─── PROVIDED DATA

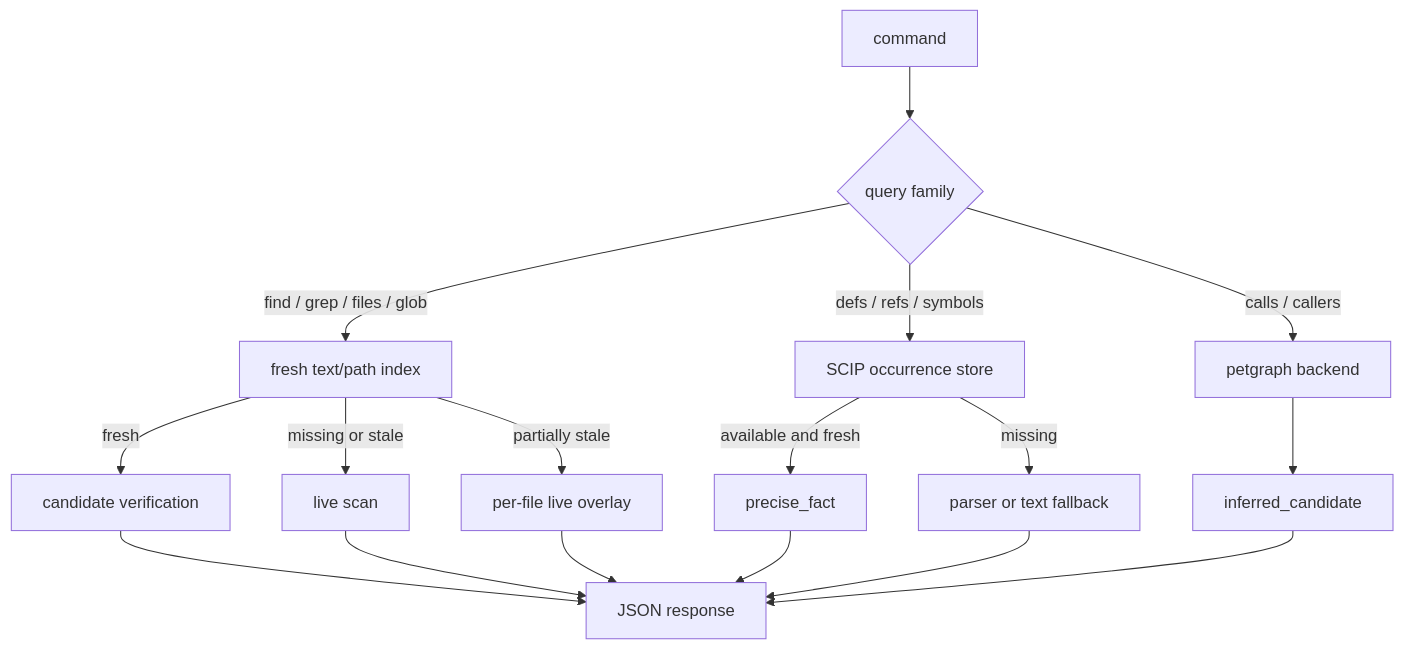
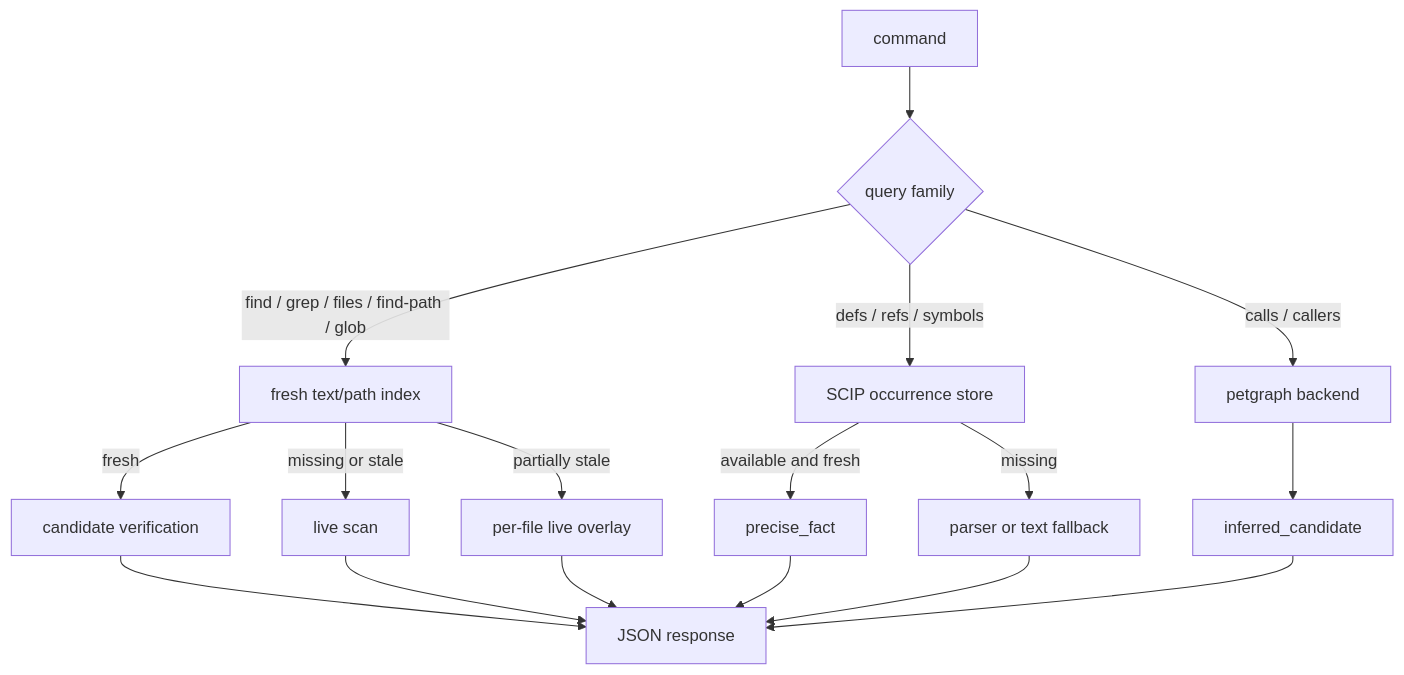
The third of 6 diagrams in docs/01-architecture.md (mars167/CodeTrail), drawn with Mermaid before and after one commit. The commit also changed other lines of this file and 10 other files, not shown here.

````diff
--- a/docs/01-architecture.md
+++ b/docs/01-architecture.md
@@ -69,23 +69,23 @@
 ```mermaid
 flowchart TD
   Cmd["command"] --> Kind{"query family"}
 
-  Kind -->|find / grep / files / glob| Text["fresh text/path index"]
+  Kind -->|find / grep / files / find-path / glob| Text["fresh text/path index"]
   Text -->|fresh| Verify["candidate verification"]
   Text -->|missing or stale| Scan["live scan"]
   Text -->|partially stale| Overlay["per-file live overlay"]
 
   Kind -->|defs / refs / symbols| Scip["SCIP occurrence store"]
   Scip -->|available and fresh| Precise["precise_fact"]
   Scip -->|missing| Fallback["parser or text fallback"]
 
   Kind -->|calls / callers| Graph["petgraph backend"]
   Graph --> Candidate["inferred_candidate"]
 
   Verify --> Json["JSON response"]
   Scan --> Json
   Overlay --> Json
   Precise --> Json
   Fallback --> Json
   Candidate --> Json
 ```
````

──────

PROMPT>
From the records above, pull every line that has the string "Json" and copy it.

SOLUTION TO THIS PROBLEM>
   Verify --> Json["JSON response"]
   Scan --> Json
   Overlay --> Json
   Precise --> Json
   Fallback --> Json
   Candidate --> Json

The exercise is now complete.